Activity: Copy the entries exactly, leaving out nothing.
● ● ● ● ●
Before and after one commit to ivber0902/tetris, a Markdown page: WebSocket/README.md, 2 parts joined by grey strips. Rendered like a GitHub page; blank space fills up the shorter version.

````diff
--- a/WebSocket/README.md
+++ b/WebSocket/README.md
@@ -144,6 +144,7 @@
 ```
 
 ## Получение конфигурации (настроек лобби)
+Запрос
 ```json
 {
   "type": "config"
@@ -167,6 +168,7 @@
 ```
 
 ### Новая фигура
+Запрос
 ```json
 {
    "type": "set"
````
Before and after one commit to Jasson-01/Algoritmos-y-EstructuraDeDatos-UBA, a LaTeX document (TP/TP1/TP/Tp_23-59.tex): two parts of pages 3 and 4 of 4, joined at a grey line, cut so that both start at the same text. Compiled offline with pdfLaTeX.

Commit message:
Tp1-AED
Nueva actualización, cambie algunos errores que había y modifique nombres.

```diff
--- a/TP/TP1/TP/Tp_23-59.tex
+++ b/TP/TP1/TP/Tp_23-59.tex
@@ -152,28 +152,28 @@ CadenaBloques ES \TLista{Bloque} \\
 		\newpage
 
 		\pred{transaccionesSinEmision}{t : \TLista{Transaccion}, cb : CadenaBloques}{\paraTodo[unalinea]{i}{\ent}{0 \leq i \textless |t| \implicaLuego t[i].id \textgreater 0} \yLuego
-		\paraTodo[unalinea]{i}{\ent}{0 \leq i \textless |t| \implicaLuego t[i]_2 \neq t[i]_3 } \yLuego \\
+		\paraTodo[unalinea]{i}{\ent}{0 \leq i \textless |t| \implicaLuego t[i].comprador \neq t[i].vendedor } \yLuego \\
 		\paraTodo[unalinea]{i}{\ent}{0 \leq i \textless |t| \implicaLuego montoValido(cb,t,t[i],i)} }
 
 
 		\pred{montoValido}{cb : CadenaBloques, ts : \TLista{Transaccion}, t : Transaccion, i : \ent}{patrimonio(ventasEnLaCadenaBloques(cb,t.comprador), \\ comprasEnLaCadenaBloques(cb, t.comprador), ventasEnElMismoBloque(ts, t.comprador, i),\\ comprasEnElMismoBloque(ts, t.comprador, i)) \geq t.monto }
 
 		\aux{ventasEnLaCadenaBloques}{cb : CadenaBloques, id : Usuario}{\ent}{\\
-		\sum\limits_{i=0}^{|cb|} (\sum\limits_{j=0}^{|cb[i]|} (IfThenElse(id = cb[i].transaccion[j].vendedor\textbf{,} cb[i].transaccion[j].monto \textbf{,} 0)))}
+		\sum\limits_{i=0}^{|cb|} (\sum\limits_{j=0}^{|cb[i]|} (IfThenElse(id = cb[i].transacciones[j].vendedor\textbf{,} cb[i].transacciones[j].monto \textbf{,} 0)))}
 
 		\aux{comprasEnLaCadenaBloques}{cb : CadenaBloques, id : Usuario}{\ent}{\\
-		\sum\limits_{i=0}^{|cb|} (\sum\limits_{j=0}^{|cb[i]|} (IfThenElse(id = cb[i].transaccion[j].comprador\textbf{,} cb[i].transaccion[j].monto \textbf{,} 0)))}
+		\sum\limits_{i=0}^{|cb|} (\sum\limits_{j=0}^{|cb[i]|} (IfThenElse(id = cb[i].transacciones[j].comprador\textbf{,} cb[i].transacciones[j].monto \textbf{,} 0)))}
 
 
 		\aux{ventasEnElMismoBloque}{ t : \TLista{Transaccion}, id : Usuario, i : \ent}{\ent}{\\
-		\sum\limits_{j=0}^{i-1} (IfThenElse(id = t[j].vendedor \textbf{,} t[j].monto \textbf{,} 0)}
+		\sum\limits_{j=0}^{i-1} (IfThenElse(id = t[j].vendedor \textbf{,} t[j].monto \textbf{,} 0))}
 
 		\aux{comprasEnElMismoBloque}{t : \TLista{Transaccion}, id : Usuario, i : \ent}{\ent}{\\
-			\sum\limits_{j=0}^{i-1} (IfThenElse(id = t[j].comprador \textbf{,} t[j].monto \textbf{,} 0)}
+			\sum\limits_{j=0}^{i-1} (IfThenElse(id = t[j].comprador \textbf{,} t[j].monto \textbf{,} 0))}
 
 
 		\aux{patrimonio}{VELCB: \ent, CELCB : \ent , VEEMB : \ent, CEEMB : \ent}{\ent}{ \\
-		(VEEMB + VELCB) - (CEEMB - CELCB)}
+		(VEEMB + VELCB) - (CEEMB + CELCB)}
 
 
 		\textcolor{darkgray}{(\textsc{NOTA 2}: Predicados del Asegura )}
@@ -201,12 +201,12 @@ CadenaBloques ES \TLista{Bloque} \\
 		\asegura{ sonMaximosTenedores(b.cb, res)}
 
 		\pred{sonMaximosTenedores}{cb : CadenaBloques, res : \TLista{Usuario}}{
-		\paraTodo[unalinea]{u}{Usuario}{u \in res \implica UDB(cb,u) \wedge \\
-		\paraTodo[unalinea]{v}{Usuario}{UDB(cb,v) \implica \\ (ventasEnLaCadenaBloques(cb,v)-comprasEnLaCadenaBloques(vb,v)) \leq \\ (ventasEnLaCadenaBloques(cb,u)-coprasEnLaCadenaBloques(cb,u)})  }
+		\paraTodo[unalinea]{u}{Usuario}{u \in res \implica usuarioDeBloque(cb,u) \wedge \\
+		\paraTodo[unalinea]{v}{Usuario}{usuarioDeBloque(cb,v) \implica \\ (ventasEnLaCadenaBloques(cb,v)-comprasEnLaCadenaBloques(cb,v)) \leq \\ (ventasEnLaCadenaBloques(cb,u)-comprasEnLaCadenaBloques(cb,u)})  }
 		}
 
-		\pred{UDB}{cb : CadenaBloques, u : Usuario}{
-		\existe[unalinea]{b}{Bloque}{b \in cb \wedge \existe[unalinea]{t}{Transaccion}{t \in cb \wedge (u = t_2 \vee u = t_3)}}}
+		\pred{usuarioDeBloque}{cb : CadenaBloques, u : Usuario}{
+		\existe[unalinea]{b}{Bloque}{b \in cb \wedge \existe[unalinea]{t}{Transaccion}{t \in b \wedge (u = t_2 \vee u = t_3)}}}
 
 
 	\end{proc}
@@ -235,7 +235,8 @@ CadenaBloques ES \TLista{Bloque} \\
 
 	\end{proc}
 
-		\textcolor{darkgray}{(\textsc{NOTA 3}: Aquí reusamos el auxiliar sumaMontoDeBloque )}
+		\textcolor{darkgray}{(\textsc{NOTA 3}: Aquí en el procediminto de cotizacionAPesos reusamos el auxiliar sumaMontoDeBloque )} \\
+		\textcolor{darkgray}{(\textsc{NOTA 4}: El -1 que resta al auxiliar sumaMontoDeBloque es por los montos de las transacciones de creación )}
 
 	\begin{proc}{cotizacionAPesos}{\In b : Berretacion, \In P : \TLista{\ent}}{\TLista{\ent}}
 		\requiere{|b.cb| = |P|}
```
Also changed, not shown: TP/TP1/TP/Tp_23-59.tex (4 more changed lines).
● ● ● ● ●
Response for this exercise:
Before and after one commit to ivber0902/tetris, a Markdown page: WebSocket/README.md, 2 parts joined by grey strips. Rendered like a GitHub page; blank space fills up the shorter version.

````diff
--- a/WebSocket/README.md
+++ b/WebSocket/README.md
@@ -144,6 +144,7 @@
 ```
 
 ## Получение конфигурации (настроек лобби)
+Запрос
 ```json
 {
   "type": "config"
@@ -167,6 +168,7 @@
 ```
 
 ### Новая фигура
+Запрос
 ```json
 {
    "type": "set"
````
Before and after one commit to Jasson-01/Algoritmos-y-EstructuraDeDatos-UBA, a LaTeX document (TP/TP1/TP/Tp_23-59.tex): two parts of pages 3 and 4 of 4, joined at a grey line, cut so that both start at the same text. Compiled offline with pdfLaTeX.

Commit message:
Tp1-AED
Nueva actualización, cambie algunos errores que había y modifique nombres.

```diff
--- a/TP/TP1/TP/Tp_23-59.tex
+++ b/TP/TP1/TP/Tp_23-59.tex
@@ -152,28 +152,28 @@ CadenaBloques ES \TLista{Bloque} \\
 		\newpage
 
 		\pred{transaccionesSinEmision}{t : \TLista{Transaccion}, cb : CadenaBloques}{\paraTodo[unalinea]{i}{\ent}{0 \leq i \textless |t| \implicaLuego t[i].id \textgreater 0} \yLuego
-		\paraTodo[unalinea]{i}{\ent}{0 \leq i \textless |t| \implicaLuego t[i]_2 \neq t[i]_3 } \yLuego \\
+		\paraTodo[unalinea]{i}{\ent}{0 \leq i \textless |t| \implicaLuego t[i].comprador \neq t[i].vendedor } \yLuego \\
 		\paraTodo[unalinea]{i}{\ent}{0 \leq i \textless |t| \implicaLuego montoValido(cb,t,t[i],i)} }
 
 
 		\pred{montoValido}{cb : CadenaBloques, ts : \TLista{Transaccion}, t : Transaccion, i : \ent}{patrimonio(ventasEnLaCadenaBloques(cb,t.comprador), \\ comprasEnLaCadenaBloques(cb, t.comprador), ventasEnElMismoBloque(ts, t.comprador, i),\\ comprasEnElMismoBloque(ts, t.comprador, i)) \geq t.monto }
 
 		\aux{ventasEnLaCadenaBloques}{cb : CadenaBloques, id : Usuario}{\ent}{\\
-		\sum\limits_{i=0}^{|cb|} (\sum\limits_{j=0}^{|cb[i]|} (IfThenElse(id = cb[i].transaccion[j].vendedor\textbf{,} cb[i].transaccion[j].monto \textbf{,} 0)))}
+		\sum\limits_{i=0}^{|cb|} (\sum\limits_{j=0}^{|cb[i]|} (IfThenElse(id = cb[i].transacciones[j].vendedor\textbf{,} cb[i].transacciones[j].monto \textbf{,} 0)))}
 
 		\aux{comprasEnLaCadenaBloques}{cb : CadenaBloques, id : Usuario}{\ent}{\\
-		\sum\limits_{i=0}^{|cb|} (\sum\limits_{j=0}^{|cb[i]|} (IfThenElse(id = cb[i].transaccion[j].comprador\textbf{,} cb[i].transaccion[j].monto \textbf{,} 0)))}
+		\sum\limits_{i=0}^{|cb|} (\sum\limits_{j=0}^{|cb[i]|} (IfThenElse(id = cb[i].transacciones[j].comprador\textbf{,} cb[i].transacciones[j].monto \textbf{,} 0)))}
 
 
 		\aux{ventasEnElMismoBloque}{ t : \TLista{Transaccion}, id : Usuario, i : \ent}{\ent}{\\
-		\sum\limits_{j=0}^{i-1} (IfThenElse(id = t[j].vendedor \textbf{,} t[j].monto \textbf{,} 0)}
+		\sum\limits_{j=0}^{i-1} (IfThenElse(id = t[j].vendedor \textbf{,} t[j].monto \textbf{,} 0))}
 
 		\aux{comprasEnElMismoBloque}{t : \TLista{Transaccion}, id : Usuario, i : \ent}{\ent}{\\
-			\sum\limits_{j=0}^{i-1} (IfThenElse(id = t[j].comprador \textbf{,} t[j].monto \textbf{,} 0)}
+			\sum\limits_{j=0}^{i-1} (IfThenElse(id = t[j].comprador \textbf{,} t[j].monto \textbf{,} 0))}
 
 
 		\aux{patrimonio}{VELCB: \ent, CELCB : \ent , VEEMB : \ent, CEEMB : \ent}{\ent}{ \\
-		(VEEMB + VELCB) - (CEEMB - CELCB)}
+		(VEEMB + VELCB) - (CEEMB + CELCB)}
 
 
 		\textcolor{darkgray}{(\textsc{NOTA 2}: Predicados del Asegura )}
@@ -201,12 +201,12 @@ CadenaBloques ES \TLista{Bloque} \\
 		\asegura{ sonMaximosTenedores(b.cb, res)}
 
 		\pred{sonMaximosTenedores}{cb : CadenaBloques, res : \TLista{Usuario}}{
-		\paraTodo[unalinea]{u}{Usuario}{u \in res \implica UDB(cb,u) \wedge \\
-		\paraTodo[unalinea]{v}{Usuario}{UDB(cb,v) \implica \\ (ventasEnLaCadenaBloques(cb,v)-comprasEnLaCadenaBloques(vb,v)) \leq \\ (ventasEnLaCadenaBloques(cb,u)-coprasEnLaCadenaBloques(cb,u)})  }
+		\paraTodo[unalinea]{u}{Usuario}{u \in res \implica usuarioDeBloque(cb,u) \wedge \\
+		\paraTodo[unalinea]{v}{Usuario}{usuarioDeBloque(cb,v) \implica \\ (ventasEnLaCadenaBloques(cb,v)-comprasEnLaCadenaBloques(cb,v)) \leq \\ (ventasEnLaCadenaBloques(cb,u)-comprasEnLaCadenaBloques(cb,u)})  }
 		}
 
-		\pred{UDB}{cb : CadenaBloques, u : Usuario}{
-		\existe[unalinea]{b}{Bloque}{b \in cb \wedge \existe[unalinea]{t}{Transaccion}{t \in cb \wedge (u = t_2 \vee u = t_3)}}}
+		\pred{usuarioDeBloque}{cb : CadenaBloques, u : Usuario}{
+		\existe[unalinea]{b}{Bloque}{b \in cb \wedge \existe[unalinea]{t}{Transaccion}{t \in b \wedge (u = t_2 \vee u = t_3)}}}
 
 
 	\end{proc}
@@ -235,7 +235,8 @@ CadenaBloques ES \TLista{Bloque} \\
 
 	\end{proc}
 
-		\textcolor{darkgray}{(\textsc{NOTA 3}: Aquí reusamos el auxiliar sumaMontoDeBloque )}
+		\textcolor{darkgray}{(\textsc{NOTA 3}: Aquí en el procediminto de cotizacionAPesos reusamos el auxiliar sumaMontoDeBloque )} \\
+		\textcolor{darkgray}{(\textsc{NOTA 4}: El -1 que resta al auxiliar sumaMontoDeBloque es por los montos de las transacciones de creación )}
 
 	\begin{proc}{cotizacionAPesos}{\In b : Berretacion, \In P : \TLista{\ent}}{\TLista{\ent}}
 		\requiere{|b.cb| = |P|}
```
Also changed, not shown: TP/TP1/TP/Tp_23-59.tex (4 more changed lines).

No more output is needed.